Hi Eric — I think “just letting it happen” is a useful way to put it — just allow whatever experience comes up during your work to be there, without calling it a problem or trying to make it different, and see whether that makes a difference in how easy your work becomes.
Dear Chris, this is really really good!! I can relate to it so much. You’ve explained it in such an understandable way, a way that makes it “do-able”. I rarely hedge from much of anything as long as I’ve consciously made up my mind that I want to do it, or that it NEEDS to be done AND that I am going to do. That conscious-choice part is very important for me. A bit like “shoot” or get off the pot.
BUT with that said, there are times like now in my life when I have so much thrown at me so fast, and all at once, that it can feel like it’s swirling around me. And then it all flows together in one big lumpy mess and I can hardly get a handle on it. BUT I do get a handle on it and pick the most important thing on the list and work my way through it, BUT :) once it has turned in that big lumpy mess, even though I’ve broken it down I am still left with a hedging feeling.
SO, lately I have to do EXACTLY what you describe here, which is just let the “retracting” feeling in my “be” there, honor it’s existence, and then mechanically take the first step in what I need to do. Once I do this, the “retracting” feeling goes away, and I start to flow, get clear and productive.
I think I’ve been instinctively doing what you describe here, but seeing it written clearly out like this allows me to be even MORE conscious of it now.

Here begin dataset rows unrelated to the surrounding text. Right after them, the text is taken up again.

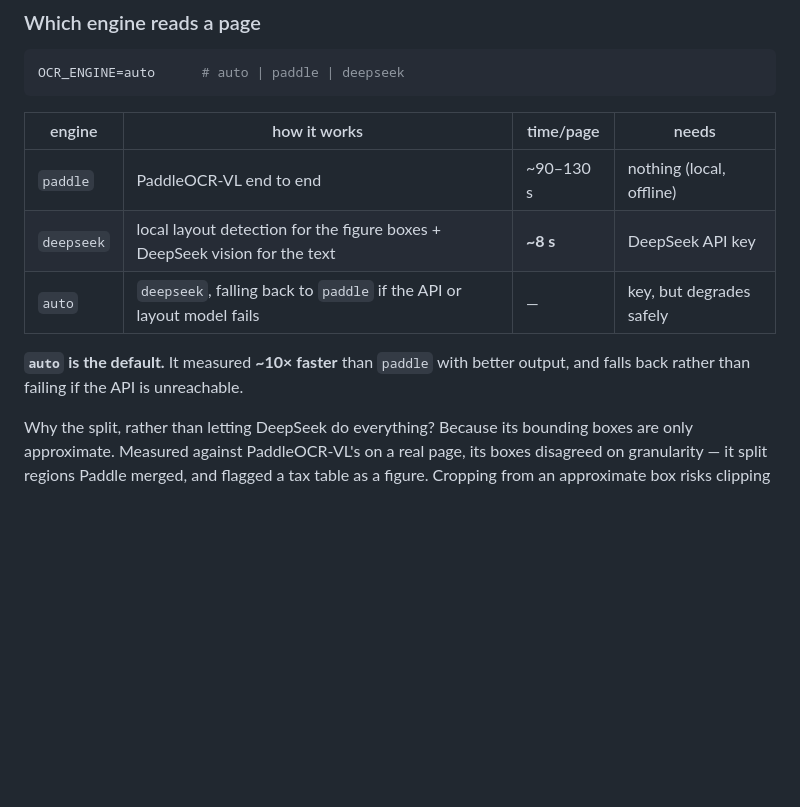
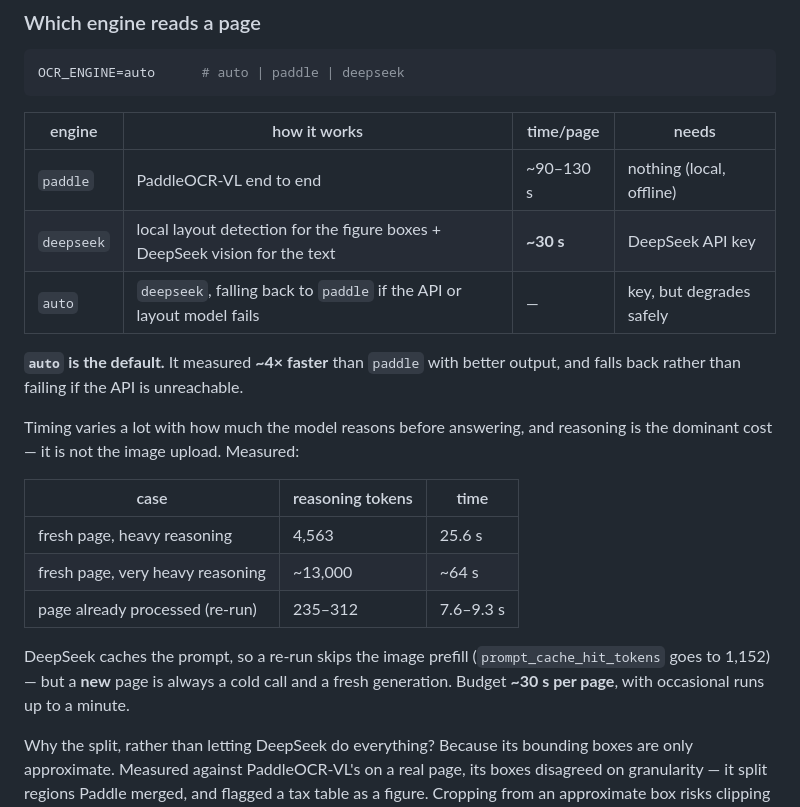
Before and after one commit to yi2003/paper2md, a Markdown page: README.md, the part around one of its changes. Rendered like a GitHub page; blank space fills up the shorter version.

```diff
--- a/README.md
+++ b/README.md
@@ -235,11 +235,24 @@ OCR_ENGINE=auto      # auto | paddle | deepseek
 | engine | how it works | time/page | needs |
 |---|---|---|---|
 | `paddle` | PaddleOCR-VL end to end | ~90–130 s | nothing (local, offline) |
-| `deepseek` | local layout detection for the figure boxes + DeepSeek vision for the text | **~8 s** | DeepSeek API key |
+| `deepseek` | local layout detection for the figure boxes + DeepSeek vision for the text | **~30 s** | DeepSeek API key |
 | `auto` | `deepseek`, falling back to `paddle` if the API or layout model fails | — | key, but degrades safely |
 
-**`auto` is the default.** It measured **~10× faster** than `paddle` with better
+**`auto` is the default.** It measured **~4× faster** than `paddle` with better
 output, and falls back rather than failing if the API is unreachable.
+
+Timing varies a lot with how much the model reasons before answering, and
+reasoning is the dominant cost — it is not the image upload. Measured:
+
+| case | reasoning tokens | time |
+|---|---|---|
+| fresh page, heavy reasoning | 4,563 | 25.6 s |
+| fresh page, very heavy reasoning | ~13,000 | ~64 s |
+| page already processed (re-run) | 235–312 | 7.6–9.3 s |
+
+DeepSeek caches the prompt, so a re-run skips the image prefill (`prompt_cache_hit_tokens`
+goes to 1,152) — but a **new** page is always a cold call and a fresh generation.
+Budget **~30 s per page**, with occasional runs up to a minute.
 
 Why the split, rather than letting DeepSeek do everything? Because its bounding
 boxes are only approximate. Measured against PaddleOCR-VL's on a real page, its
```
Also changed, not shown: other parts of README.md (+35 -4 lines).
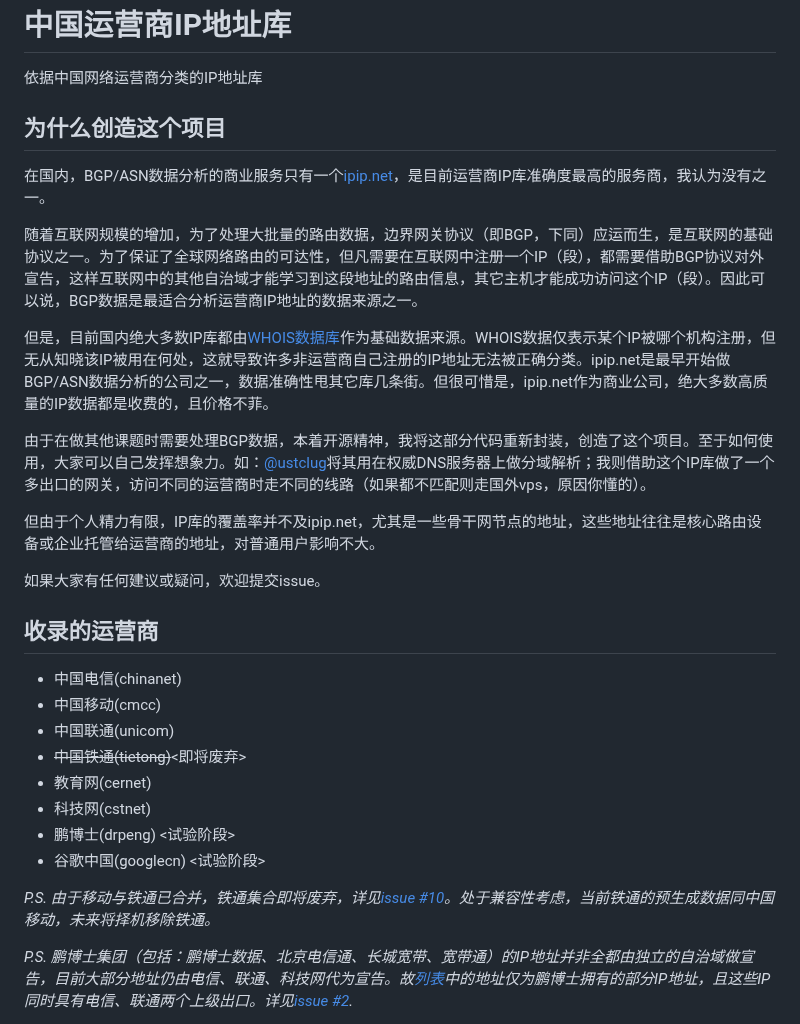
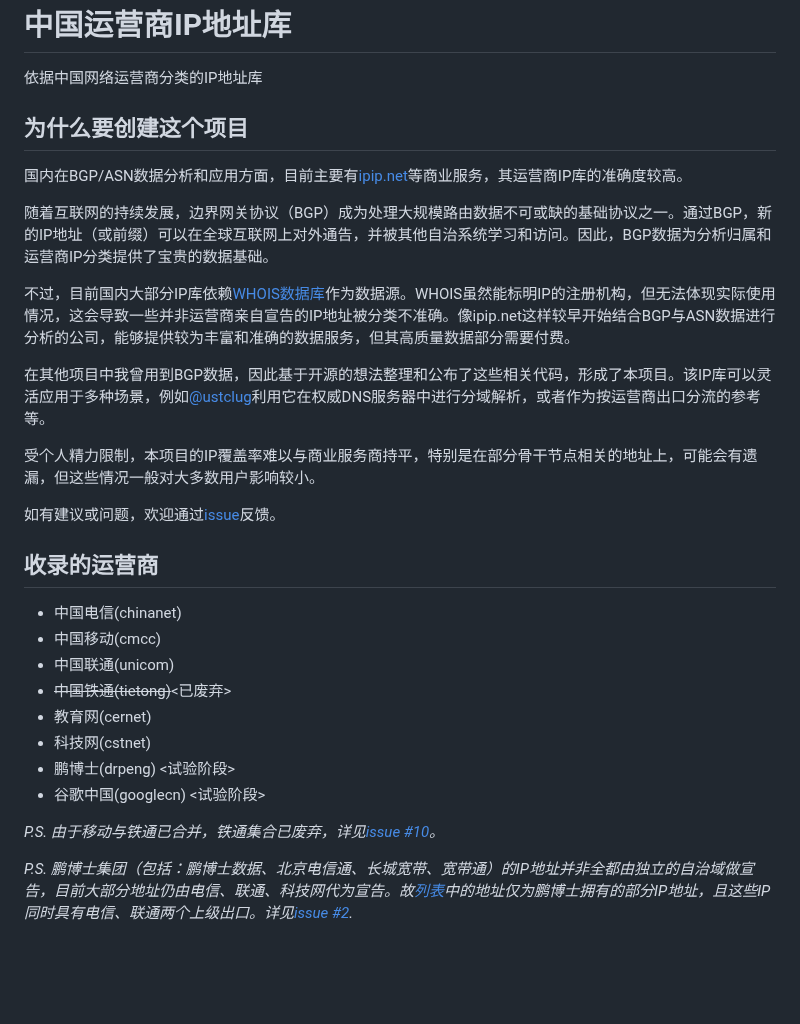
Before and after one commit to gaoyifan/china-operator-ip, a Markdown page: README.md, the part around one of its changes. Rendered like a GitHub page; blank space fills up the shorter version.

```diff
--- a/README.md
+++ b/README.md
@@ -13,32 +13,32 @@
 
 依据中国网络运营商分类的IP地址库
 
-## 为什么创造这个项目
+## 为什么要创建这个项目
 
-在国内，BGP/ASN数据分析的商业服务只有一个[ipip.net](https://www.ipip.net)，是目前运营商IP库准确度最高的服务商，我认为没有之一。
+国内在BGP/ASN数据分析和应用方面，目前主要有[ipip.net](https://www.ipip.net)等商业服务，其运营商IP库的准确度较高。
 
-随着互联网规模的增加，为了处理大批量的路由数据，边界网关协议（即BGP，下同）应运而生，是互联网的基础协议之一。为了保证了全球网络路由的可达性，但凡需要在互联网中注册一个IP（段），都需要借助BGP协议对外宣告，这样互联网中的其他自治域才能学习到这段地址的路由信息，其它主机才能成功访问这个IP（段）。因此可以说，BGP数据是最适合分析运营商IP地址的数据来源之一。
+随着互联网的持续发展，边界网关协议（BGP）成为处理大规模路由数据不可或缺的基础协议之一。通过BGP，新的IP地址（或前缀）可以在全球互联网上对外通告，并被其他自治系统学习和访问。因此，BGP数据为分析归属和运营商IP分类提供了宝贵的数据基础。
 
-但是，目前国内绝大多数IP库都由[WHOIS数据库](https://ftp.apnic.net/apnic/whois/apnic.db.inetnum.gz)作为基础数据来源。WHOIS数据仅表示某个IP被哪个机构注册，但无从知晓该IP被用在何处，这就导致许多非运营商自己注册的IP地址无法被正确分类。ipip.net是最早开始做BGP/ASN数据分析的公司之一，数据准确性甩其它库几条街。但很可惜是，ipip.net作为商业公司，绝大多数高质量的IP数据都是收费的，且价格不菲。
+不过，目前国内大部分IP库依赖[WHOIS数据库](https://ftp.apnic.net/apnic/whois/apnic.db.inetnum.gz)作为数据源。WHOIS虽然能标明IP的注册机构，但无法体现实际使用情况，这会导致一些并非运营商亲自宣告的IP地址被分类不准确。像ipip.net这样较早开始结合BGP与ASN数据进行分析的公司，能够提供较为丰富和准确的数据服务，但其高质量数据部分需要付费。
 
-由于在做其他课题时需要处理BGP数据，本着开源精神，我将这部分代码重新封装，创造了这个项目。至于如何使用，大家可以自己发挥想象力。如：[@ustclug](https://github.com/ustclug)将其用在权威DNS服务器上做分域解析；我则借助这个IP库做了一个多出口的网关，访问不同的运营商时走不同的线路（如果都不匹配则走国外vps，原因你懂的）。
+在其他项目中我曾用到BGP数据，因此基于开源的想法整理和公布了这些相关代码，形成了本项目。该IP库可以灵活应用于多种场景，例如[@ustclug](https://github.com/ustclug)利用它在权威DNS服务器中进行分域解析，或者作为按运营商出口分流的参考等。
 
-但由于个人精力有限，IP库的覆盖率并不及ipip.net，尤其是一些骨干网节点的地址，这些地址往往是核心路由设备或企业托管给运营商的地址，对普通用户影响不大。
+受个人精力限制，本项目的IP覆盖率难以与商业服务商持平，特别是在部分骨干节点相关的地址上，可能会有遗漏，但这些情况一般对大多数用户影响较小。
 
-如果大家有任何建议或疑问，欢迎提交issue。
+如有建议或问题，欢迎通过[issue](https://github.com/gaoyifan/china-operator-ip/issues)反馈。
 
 ## 收录的运营商
 
 * 中国电信(chinanet)
 * 中国移动(cmcc)
 * 中国联通(unicom)
-* ~~中国铁通(tietong)~~<即将废弃>
+* ~~中国铁通(tietong)~~<已废弃>
 * 教育网(cernet)
 * 科技网(cstnet)
 * 鹏博士(drpeng) <试验阶段>
 * 谷歌中国(googlecn) <试验阶段>
 
-*P.S. 由于移动与铁通已合并，铁通集合即将废弃，详见[issue #10](https://github.com/gaoyifan/china-operator-ip/issues/10)。处于兼容性考虑，当前铁通的预生成数据同中国移动，未来将择机移除铁通。*
+*P.S. 由于移动与铁通已合并，铁通集合已废弃，详见[issue #10](https://github.com/gaoyifan/china-operator-ip/issues/10)。*
 
 *P.S. 鹏博士集团（包括：鹏博士数据、北京电信通、长城宽带、宽带通）的IP地址并非全都由独立的自治域做宣告，目前大部分地址仍由电信、联通、科技网代为宣告。故[列表](https://github.com/gaoyifan/china-operator-ip/blob/ip-lists/drpeng.txt)中的地址仅为鹏博士拥有的部分IP地址，且这些IP同时具有电信、联通两个上级出口。详见[issue #2](https://github.com/gaoyifan/china-operator-ip/issues/2).*
 
```
Also changed, not shown: other parts of README.md (+27 -37 lines).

I like the idea of breathing into it, letting it be there, breathe and let it pass through me. THAT is BEAUTIFUL!! And I know for a fact that it really works. It’s GREAT advice that you’ve share, which can also be used for any facet of our lives. I think I’ve used it most with doing dishes! LOL!! :)
Thank you Chris sooo much.
Hi Robin — that sounds like useful awareness — that what really seems problematic about your work is the “hedging” or “retracting” feeling, and not necessarily the content of what you’re doing. I’m curious about what the hedging feeling is like — where it is located in the body, and what qualities it has (tightness, heat, nausea, etc.). It sounds to me like you are also practicing getting more familiar with that hedging feeling by allowing it to be, rather than saying “oh, time to fold the laundry” like a lot of us do.